» **What needs to be done**:
Each line of the material should be set down exactly. Pictures are not part of the copy.

» **Given data**:
------------------------

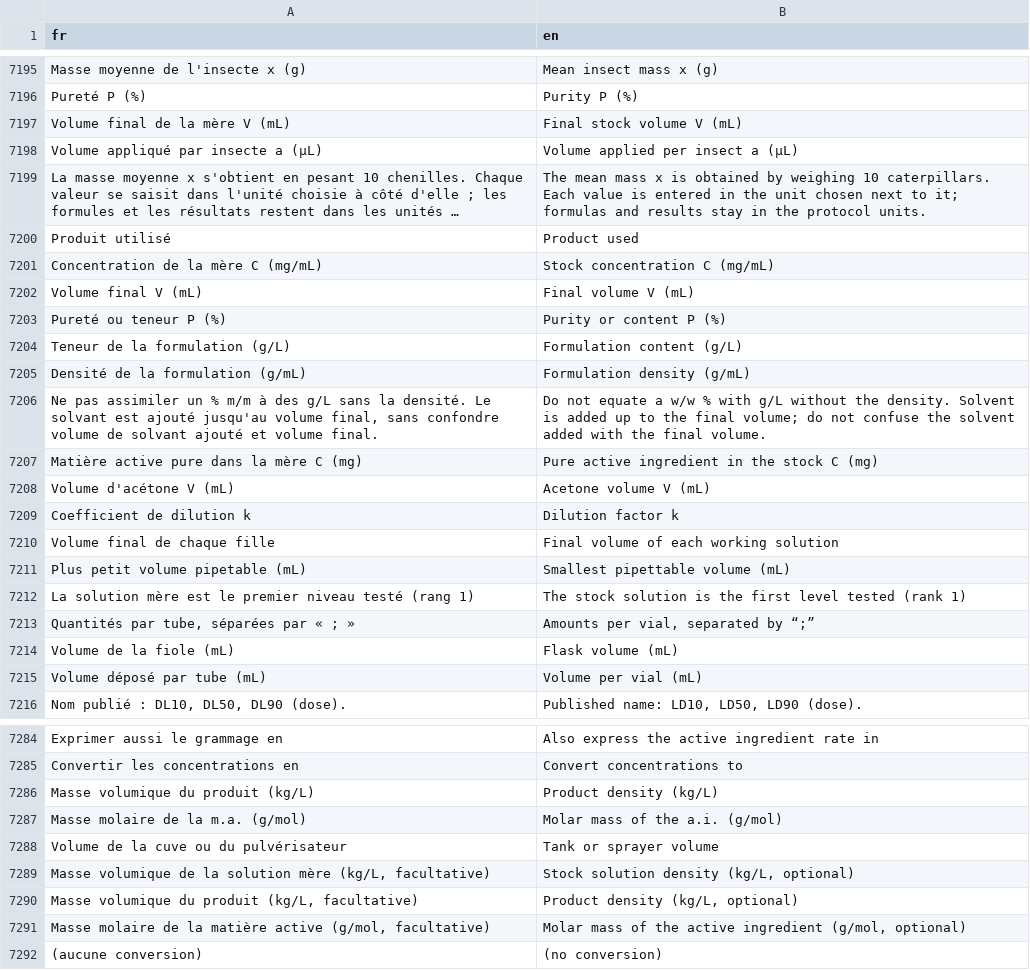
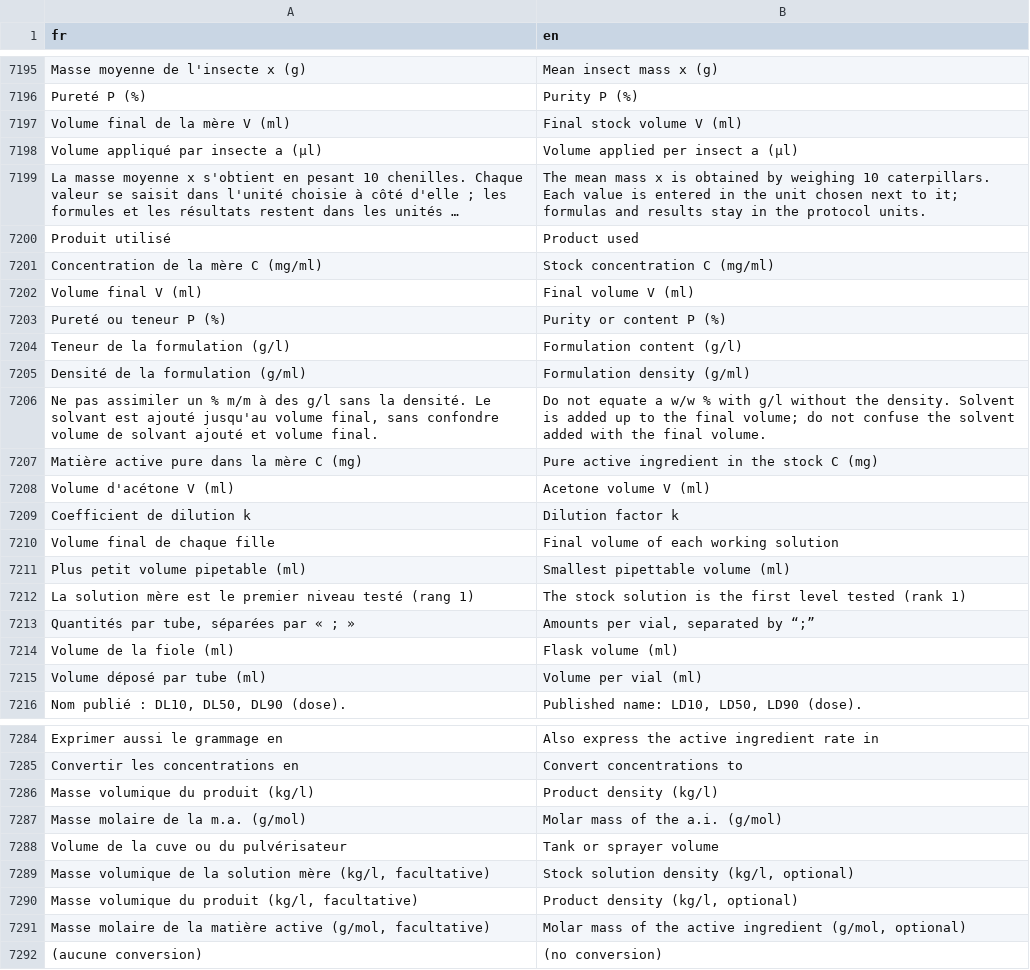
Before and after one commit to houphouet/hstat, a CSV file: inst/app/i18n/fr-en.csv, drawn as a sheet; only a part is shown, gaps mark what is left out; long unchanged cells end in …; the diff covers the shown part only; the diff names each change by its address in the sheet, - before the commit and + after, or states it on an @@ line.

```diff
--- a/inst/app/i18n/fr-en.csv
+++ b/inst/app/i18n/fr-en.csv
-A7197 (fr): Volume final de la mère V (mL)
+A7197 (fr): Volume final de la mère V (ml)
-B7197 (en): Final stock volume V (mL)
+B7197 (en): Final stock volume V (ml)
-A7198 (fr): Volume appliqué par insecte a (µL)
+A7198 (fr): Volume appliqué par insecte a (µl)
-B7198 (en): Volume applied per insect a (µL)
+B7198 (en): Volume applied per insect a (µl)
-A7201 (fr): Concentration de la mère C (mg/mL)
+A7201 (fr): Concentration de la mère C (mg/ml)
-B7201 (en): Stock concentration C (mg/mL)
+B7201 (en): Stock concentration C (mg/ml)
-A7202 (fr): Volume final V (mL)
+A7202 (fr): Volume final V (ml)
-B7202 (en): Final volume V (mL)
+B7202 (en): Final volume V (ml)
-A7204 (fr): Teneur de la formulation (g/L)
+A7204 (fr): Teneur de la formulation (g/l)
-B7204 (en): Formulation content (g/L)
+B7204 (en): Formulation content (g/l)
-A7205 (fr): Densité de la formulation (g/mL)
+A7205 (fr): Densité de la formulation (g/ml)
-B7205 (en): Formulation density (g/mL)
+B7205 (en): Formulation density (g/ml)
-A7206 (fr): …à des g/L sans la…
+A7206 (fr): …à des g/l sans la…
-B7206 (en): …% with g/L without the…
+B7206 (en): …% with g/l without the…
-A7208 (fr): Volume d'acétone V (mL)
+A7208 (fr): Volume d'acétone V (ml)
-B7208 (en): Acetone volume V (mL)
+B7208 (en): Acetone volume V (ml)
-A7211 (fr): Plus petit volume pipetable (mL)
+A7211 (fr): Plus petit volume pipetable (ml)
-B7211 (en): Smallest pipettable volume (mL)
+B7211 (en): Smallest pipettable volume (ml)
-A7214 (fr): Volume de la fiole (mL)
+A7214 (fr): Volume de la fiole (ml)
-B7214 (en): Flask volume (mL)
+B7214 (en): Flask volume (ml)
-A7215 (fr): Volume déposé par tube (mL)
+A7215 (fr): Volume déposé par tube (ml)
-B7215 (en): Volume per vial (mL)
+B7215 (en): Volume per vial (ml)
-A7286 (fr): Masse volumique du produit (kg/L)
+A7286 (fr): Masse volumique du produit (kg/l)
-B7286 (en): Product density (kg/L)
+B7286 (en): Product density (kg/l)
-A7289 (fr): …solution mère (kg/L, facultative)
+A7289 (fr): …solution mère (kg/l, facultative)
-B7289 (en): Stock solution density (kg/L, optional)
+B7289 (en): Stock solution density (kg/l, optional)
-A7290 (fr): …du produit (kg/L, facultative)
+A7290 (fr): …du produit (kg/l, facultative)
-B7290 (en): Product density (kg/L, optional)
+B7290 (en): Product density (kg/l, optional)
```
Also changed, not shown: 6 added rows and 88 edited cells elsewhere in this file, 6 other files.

------------------------

» **Answer to the exercise**:
Before and after one commit to houphouet/hstat, a CSV file: inst/app/i18n/fr-en.csv, drawn as a sheet; only a part is shown, gaps mark what is left out; long unchanged cells end in …; the diff covers the shown part only; the diff names each change by its address in the sheet, - before the commit and + after, or states it on an @@ line.

```diff
--- a/inst/app/i18n/fr-en.csv
+++ b/inst/app/i18n/fr-en.csv
-A7197 (fr): Volume final de la mère V (mL)
+A7197 (fr): Volume final de la mère V (ml)
-B7197 (en): Final stock volume V (mL)
+B7197 (en): Final stock volume V (ml)
-A7198 (fr): Volume appliqué par insecte a (µL)
+A7198 (fr): Volume appliqué par insecte a (µl)
-B7198 (en): Volume applied per insect a (µL)
+B7198 (en): Volume applied per insect a (µl)
-A7201 (fr): Concentration de la mère C (mg/mL)
+A7201 (fr): Concentration de la mère C (mg/ml)
-B7201 (en): Stock concentration C (mg/mL)
+B7201 (en): Stock concentration C (mg/ml)
-A7202 (fr): Volume final V (mL)
+A7202 (fr): Volume final V (ml)
-B7202 (en): Final volume V (mL)
+B7202 (en): Final volume V (ml)
-A7204 (fr): Teneur de la formulation (g/L)
+A7204 (fr): Teneur de la formulation (g/l)
-B7204 (en): Formulation content (g/L)
+B7204 (en): Formulation content (g/l)
-A7205 (fr): Densité de la formulation (g/mL)
+A7205 (fr): Densité de la formulation (g/ml)
-B7205 (en): Formulation density (g/mL)
+B7205 (en): Formulation density (g/ml)
-A7206 (fr): …à des g/L sans la…
+A7206 (fr): …à des g/l sans la…
-B7206 (en): …% with g/L without the…
+B7206 (en): …% with g/l without the…
-A7208 (fr): Volume d'acétone V (mL)
+A7208 (fr): Volume d'acétone V (ml)
-B7208 (en): Acetone volume V (mL)
+B7208 (en): Acetone volume V (ml)
-A7211 (fr): Plus petit volume pipetable (mL)
+A7211 (fr): Plus petit volume pipetable (ml)
-B7211 (en): Smallest pipettable volume (mL)
+B7211 (en): Smallest pipettable volume (ml)
-A7214 (fr): Volume de la fiole (mL)
+A7214 (fr): Volume de la fiole (ml)
-B7214 (en): Flask volume (mL)
+B7214 (en): Flask volume (ml)
-A7215 (fr): Volume déposé par tube (mL)
+A7215 (fr): Volume déposé par tube (ml)
-B7215 (en): Volume per vial (mL)
+B7215 (en): Volume per vial (ml)
-A7286 (fr): Masse volumique du produit (kg/L)
+A7286 (fr): Masse volumique du produit (kg/l)
-B7286 (en): Product density (kg/L)
+B7286 (en): Product density (kg/l)
-A7289 (fr): …solution mère (kg/L, facultative)
+A7289 (fr): …solution mère (kg/l, facultative)
-B7289 (en): Stock solution density (kg/L, optional)
+B7289 (en): Stock solution density (kg/l, optional)
-A7290 (fr): …du produit (kg/L, facultative)
+A7290 (fr): …du produit (kg/l, facultative)
-B7290 (en): Product density (kg/L, optional)
+B7290 (en): Product density (kg/l, optional)
```
Also changed, not shown: 6 added rows and 88 edited cells elsewhere in this file, 6 other files.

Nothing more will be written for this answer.